“Using” people in this Augustinian sense does not preclude deriving pleasure from them, appreciating them, and therefore, feeling loss and sadness if we are parted from them. Friendship was a central theme of Augustine’s life, so much so that he could write, “what consolation have we in this human society…except the unfeigned faith and mutual affections of genuine, loyal friends?” In the same passage Augustine speaks of the “burning sorrow that ravages our hearts” when we hear of misfortune befalling our loved ones. No, Augustine’s approach is not one of cold indifference, he does not rebuke us for the joy, the elation, the sadness and sorrow that human society involves; rather he urges us to let our love for our neighbour ascend to its highest intensity, and therefore abound to its highest object: the Triune God who is love itself.
Use, Love, and Abuse
It should now be clear how what Augustine is saying is the very opposite of the kind of “bodies piling up behind the bus” pastoral approach of some church leaders. If we are to use people it is as signposts to the infinite, unconditioned goodness of the Triune God. Using people to get something more limited than a human being, such as power, popularity, money or success, would strike Augustine as utterly perverse, travelling in the wrong direction, like someone booking a hotel in order to visit a bus stop. Relative to the rest of creation, Kant’s dictum is right – no created object is worthy to be an end for which other people are the means. Only the uncreated Triune God, Father, Son and Spirit, can qualify as an end for which human beings can serve as means.Everything else is decaying and failing – things that lose their appeal when attained. The paradox is that only when people are used, used to obtain and enjoy that triune goodness, are people loved as they really are: created echoes of that goodness uniquely made in the image of God.
Therefore, when we see pastoral abuse, we see guides that do not know the destination; pastors that do not know the eternal joy that is in the Triune God, the only thing that is “loved more passionately when obtained than when desired.” No amount of money or success, power or praise, can ever be the final source of enjoyment for the soul “whose true and certain abode is eternity.” And so, those pastors who use people to get to them are travelling in the opposite direction to the one Augustine recommends. The bright lights on the horizon they point to are not the fires of home but merely the signalling on the railway line: useful for the journey, deadly as a destination.
Instead, Augustine would have us use each other to move towards the infinite love, goodness and glory of the Father, Son and Spirit and enjoy all things in Him. When we realise that is our true destination, then we can truly begin to use our power, pastoral or otherwise, and everything else we possess, in a way shaped by that divine love, “which allows not the slightest trickle to flow away from it and thereby diminish it”.

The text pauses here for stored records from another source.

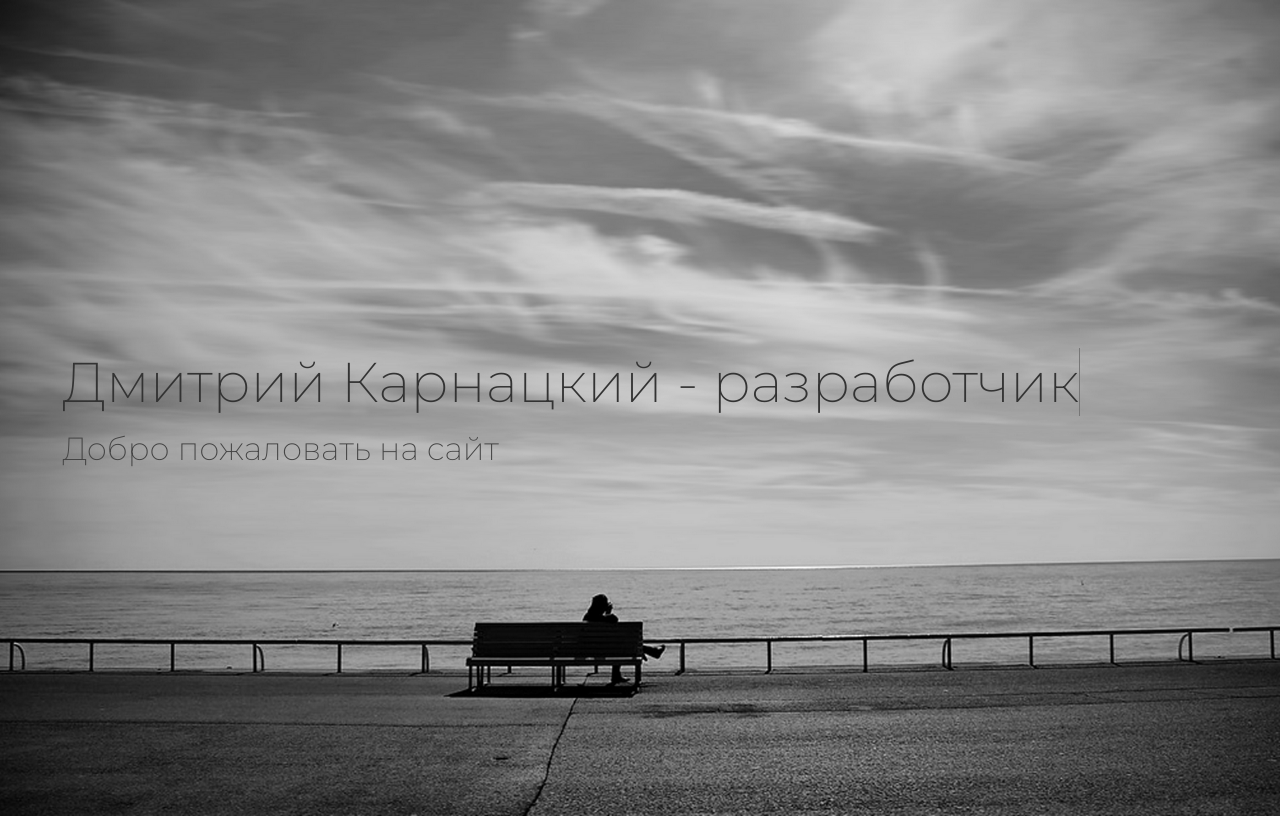
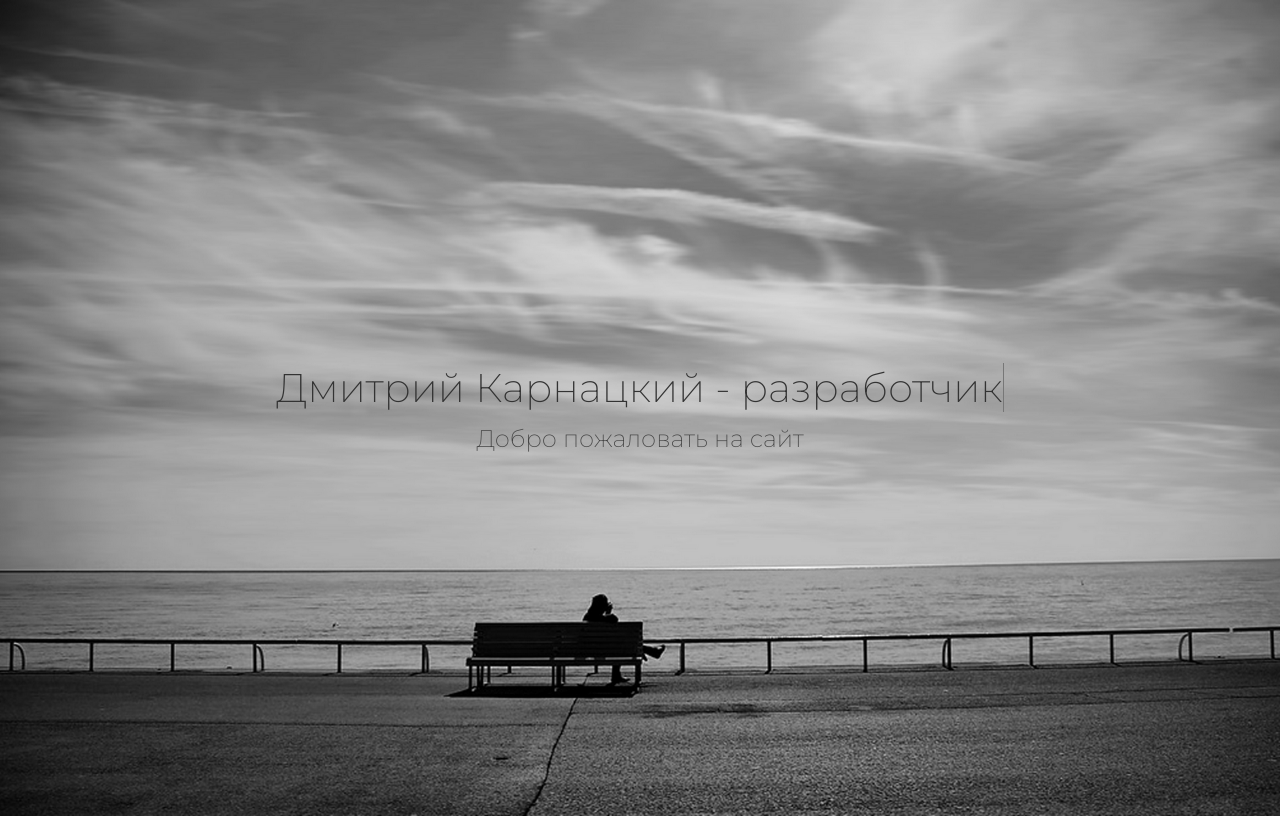
Before and after one commit to LikeSatie/Typewriter-effect-JS-HTML-CSS, a plain HTML site: page index.html in a window 1280 px wide. Drawn offline with Linux system fonts and the light colour scheme.

```diff
--- a/style.css
+++ b/style.css
@@ -67,3 +67,17 @@ h2 {
     color: #444;
   }
 }
+
+@media (min-width: 500px) {
+  h1 {
+    font-size: 2.5rem;
+    text-align: center;
+    color: #333;
+  }
+
+  h2 {
+    font-size: 1.5rem;
+    text-align: center;
+    color: #444;
+  }
+}
```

Graham Shearer is a PhD candidate at Union Theological College in Belfast, where he lives with his wife and children. You can follow him on Twitter @GJShearer.
Immanuel Kant, Groundwork of the Metaphysics of Morals in Immanuel Kant: Practical Philosophy, trans. Mary Gregor (Cambridge, 1996), p. 429, italics omitted. ↑
Augustine, On Christian Teaching, trans. by R. P. H. Green (Oxford, 2008), 1.III.3,p9. ↑
ibid., 1.IV.4,p9. ↑
ibid., 1.V.5, p.10. ↑
ibid., 1.XXII.21, p.16-17. ↑
Augustine, Confessions, trans. Henry Chadwick, (Oxford), 4.vii, p.60. ↑
ibid., 4.viii, p.60. ↑
Augustine, On Christian Teaching, 1.XXII.21, p.17. ↑
ibid., 1.XXII.21, p.17. ↑
ibid., 1.XXXIII.37, p.25. ↑
Rowan Williams, ‘Language, Reality and Desire in Augustine’s “De Doctrina”’, Literature and Theology 3, no. 2 (1989): 140. ↑
Douglas Coupland, Hey Nostradamus! (New York: Bloomsbury, 2010), 27. ↑
Augustine, On Christian Teaching, 1.XXXIII.37, p.25–26. ↑
Augustine, City of God, trans. Henry Bettenson, Penguin Classics (London: Penguin Books, 2003), 19.8, 862. ↑
Augustine, On Christian Teaching,., 1.XXXVIII.42, p.28. ↑
ibid., 1.XXII.21, p.17. ↑